Data records:
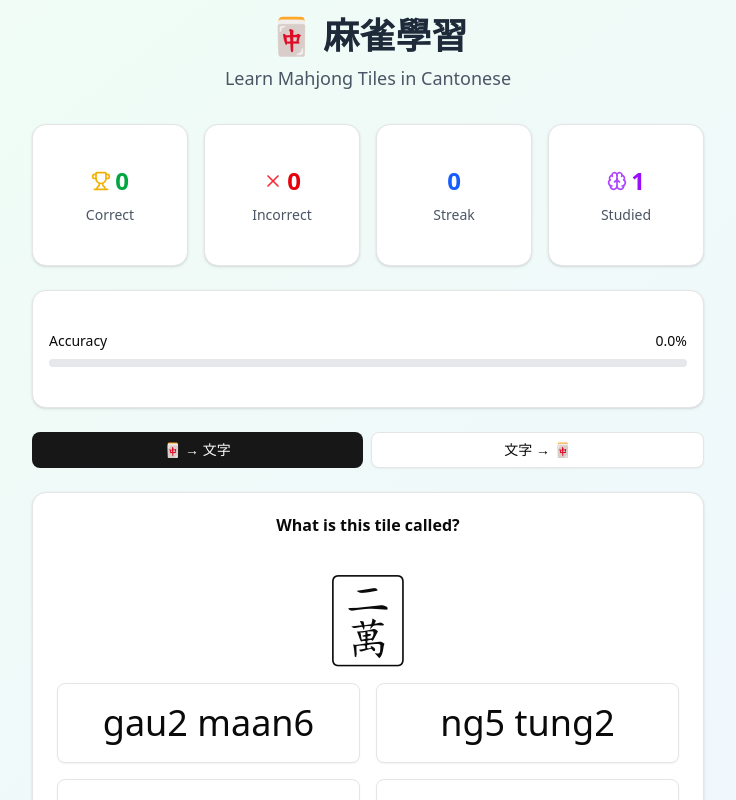
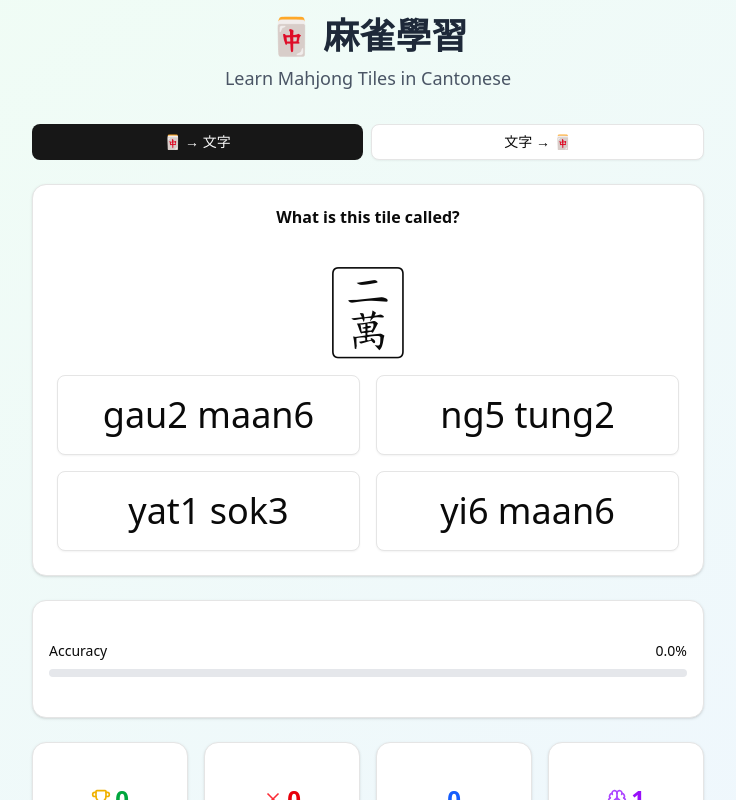
Before and after one commit to ryanwong12/learn-mahjong, a Next.js app: page / in a window 1280 px wide. Shown: the top 800 px of the page, without its empty margins (272-1008 px from the left). Built offline with nearby package versions, Linux system fonts and the light colour scheme.

Commit message:
move stats to bottom

```diff
--- a/app/page.tsx
+++ b/app/page.tsx
@@ -170,12 +170,6 @@ export default function MahjongLearningApp() {
           </p>
         </div>
 
-        {/* Stats */}
-        <StatsCard progress={progress} studiedTiles={studiedTiles} />
-
-        {/* Accuracy Progress */}
-        <AccuracyProgress accuracy={accuracy} />
-
         {/* Sound Toggle */}
 
         {/* Mode Selection */}
@@ -251,6 +245,12 @@ export default function MahjongLearningApp() {
           </CardContent>
         </Card>
 
+        {/* Accuracy Progress */}
+        <AccuracyProgress accuracy={accuracy} />
+
+        {/* Stats */}
+        <StatsCard progress={progress} studiedTiles={studiedTiles} />
+
         {/* Reset Button */}
         <div className="text-center">
           <Button variant="outline" onClick={resetProgress} className="gap-2">
```
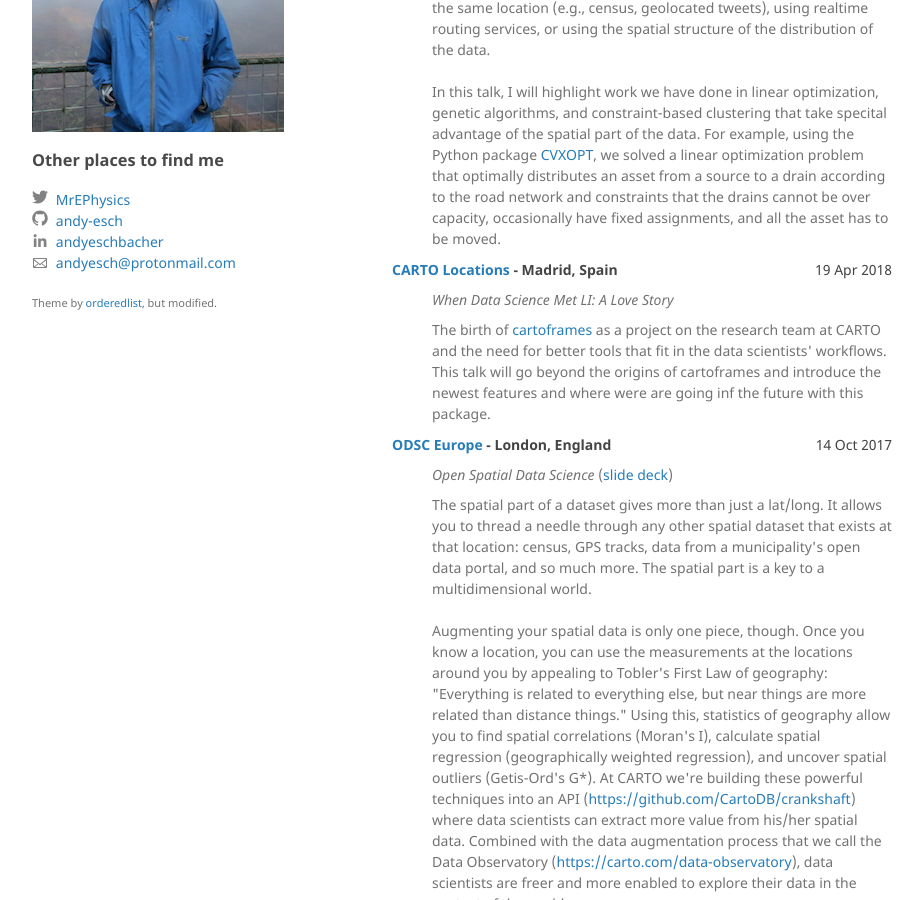
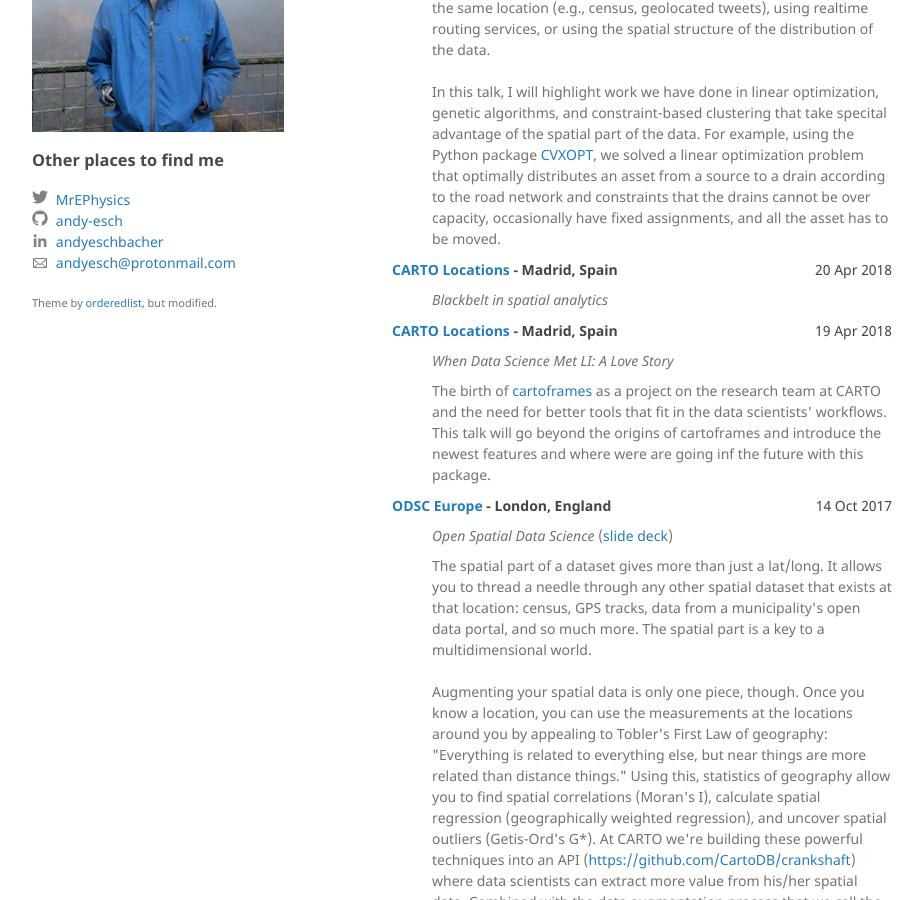
Before and after one commit to andy-esch/andy-esch.github.io, a Jekyll site: the page built from presentations.md, in a window 1280 px wide and 900 px high, scrolled down 347 px. Shown: the whole window, without its empty margins (178-1101 px from the left). Built offline with Jekyll 4.4.1, drawn with Linux system fonts in a browser that asks for light colours.

Commit message:
adds other locations talk

```diff
--- a/_data/talks.json
+++ b/_data/talks.json
@@ -5,6 +5,14 @@
     "title": "When Data Science Met LI: A Love Story",
     "conf_url": "https://carto.com/locations-event/madrid/",
     "description": "The birth of <a href=\"https://github.com/cartodb/cartoframes\">cartoframes</a> as a project on the research team at CARTO and the need for better tools that fit in the data scientists' workflows. This talk will go beyond the origins of cartoframes and introduce the newest features and where were are going inf the future with this package."
+},
+{
+    "name": "CARTO Locations",
+    "location": "Madrid, Spain",
+    "date": "2018-04-20",
+    "title": "Blackbelt in spatial analytics",
+    "conf_url": "https://carto.com/locations-event/madrid/",
+    "description": ""
 },
 {
     "name": "ODSC East",
```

Exercise brief:
For each line of the data that includes the word "page", return a copy of it.

Finished task:
Before and after one commit to ryanwong12/learn-mahjong, a Next.js app: page / in a window 1280 px wide. Shown: the top 800 px of the page, without its empty margins (272-1008 px from the left). Built offline with nearby package versions, Linux system fonts and the light colour scheme.
--- a/app/page.tsx
+++ b/app/page.tsx
Before and after one commit to andy-esch/andy-esch.github.io, a Jekyll site: the page built from presentations.md, in a window 1280 px wide and 900 px high, scrolled down 347 px. Shown: the whole window, without its empty margins (178-1101 px from the left). Built offline with Jekyll 4.4.1, drawn with Linux system fonts in a browser that asks for light colours.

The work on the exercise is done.